• Croatia: Workers’ material rights not strictly defined in collective agreements

    Croatian legislation does not regulate the amount of the employees’ salary, instead defining the rules that parties in the employment relationship should apply when determining the cost of labour of individual workers. However, in a large number of collective agreements, important provisions on workers’ pay rights are not strictly defined.

  • Czech Republic: Trade unions push for wages growth

    An expanding economy, low unemployment rate and the need for qualified workers is creating favourable conditions for wages growth in the Czech Republic, with trade unions taking full advantage of the economy’s healthy condition. An increase in the minimum wage is also proposed for 2018. However, employer concerns and forthcoming elections may hamper its implementation.

  • Working time patterns for sustainable work

    Working time is a recurrent topic of study because the nature of work, its content, the conditions under which it is performed and the labour market itself keep changing. This report provides an overview of the recent evolution of working time duration and organisation in the EU and highlights the most important trends and differences between Member States.

  • Working time patterns for sustainable work - Executive summary

    Working time is a recurrent topic of study because the nature of work, its content, the conditions under which it is performed and the labour market itself keep changing.

  • Bulgaria: Fall in share of informal economy

    The share of the informal or grey economy fell below 30% in 2016 according to an innovative composite index called 'Towards the economy of light’ created by the Bulgarian Industrial Capital Association in partnership with two high-level social partners. Reasons for the decline include the country’s fight against the informal economy and the increase in exports.

  • Slovakia: Positive trend in number of occupational accidents

    Changes in the behaviour of employers regarding occupational health and safety, as well as activities by the National Labour Inspectorate and employees’ representatives, have contributed to a decrease in the number of accidents in the workplace. A recent report provides a comprehensive overview of trends in accidents in organisations within the inspectorate’s authority.
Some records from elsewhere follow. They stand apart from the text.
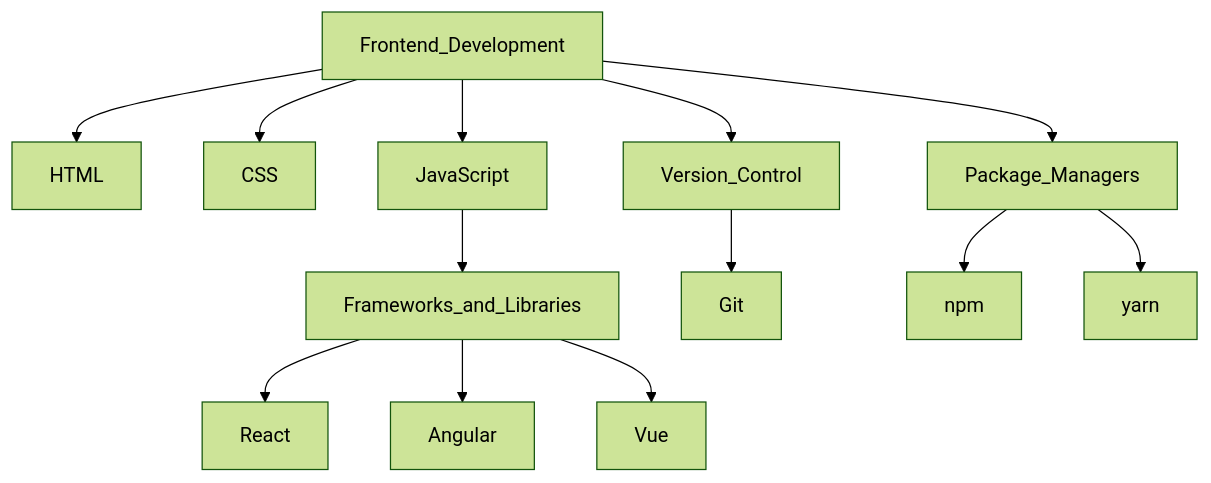
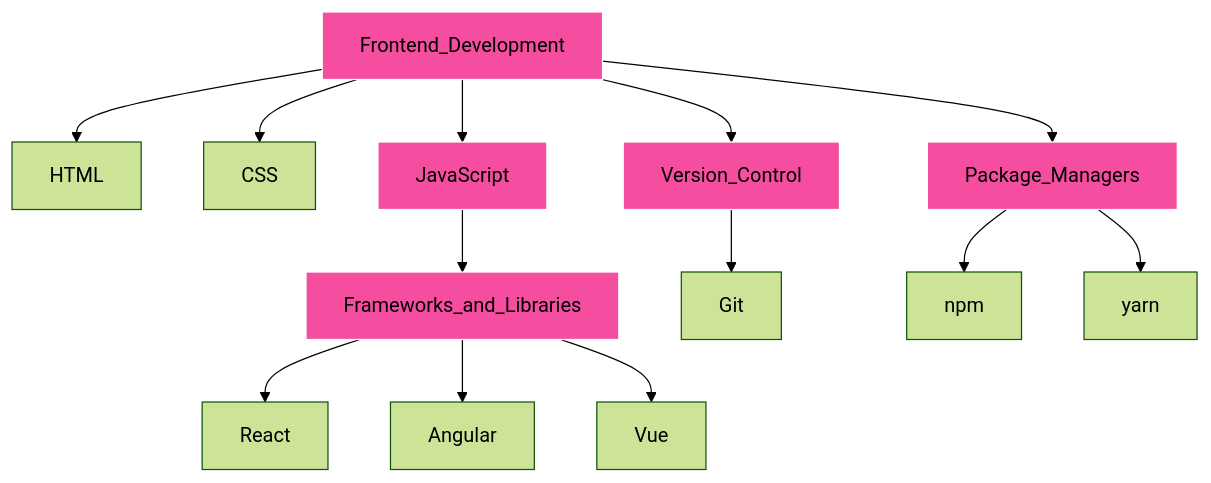
One commit to Azriel1909/Pink-academy changed the diagram in Module_1/1.md. Above: the diagram before and after it, drawn with Mermaid (forest theme). The commit also changed 1 other file, not shown here.

Commit message:
Module 1 update

````diff
--- a/Module_1/1.md
+++ b/Module_1/1.md
@@ -1,15 +1,20 @@
 ```mermaid
 graph TB
     Frontend_Development --> HTML
     Frontend_Development --> CSS
     Frontend_Development --> JavaScript
     JavaScript --> Frameworks_and_Libraries
     Frameworks_and_Libraries --> React
     Frameworks_and_Libraries --> Angular
     Frameworks_and_Libraries --> Vue
     Frontend_Development --> Version_Control
     Version_Control --> Git
     Frontend_Development --> Package_Managers
     Package_Managers --> npm
     Package_Managers --> yarn
+    style Frontend_Development fill:#F54EA1,stroke:#FFFFFF
+    style JavaScript fill:#F54EA1,stroke:#FFFFFF
+    style Frameworks_and_Libraries fill:#F54EA1,stroke:#FFFFFF
+    style Version_Control fill:#F54EA1,stroke:#FFFFFF
+    style Package_Managers fill:#F54EA1,stroke:#FFFFFF
 ```
````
  • United Kingdom: Low take-up of Shared Parental Leave scheme

    The Shared Parental Leave (SPL) regulations came into force on the 1st of December 2014 and apply to eligible parents where a baby is due, or a child is placed for adoption, on or after 5 April 2015. This report outlines the details of the scheme and then presents the findings of a number of evaluative surveys, which have identified low take-up. The report will then focus on the reasons behind low use and will summarise the recommendations for improvements proposed by key bodies.

  • Belgium: Social partners sign national agreement for 2017–2018

    On 2 February 2017, representatives of the national social partners and the National Labour Council concluded the Interprofessional Agreement 2017–2018, the first such agreement since 2010. The agreement covers the wage norm, improvements in welfare benefits, the extension and adaptation of the agreements on early retirement, and an agenda for further consultation and negotiation.

  • Romania: New law aims to reduce pay inequality in the public sector

    New government legislation to reduce financial inequalities in the public sector will see workers receive considerable wage increases, the introduction of paid overtime and a reduction in the wage gap. However, some employer organisations fear such legislation could see an exodus of workers from the private sector and have an impact on Romania's finances.

  • Immigration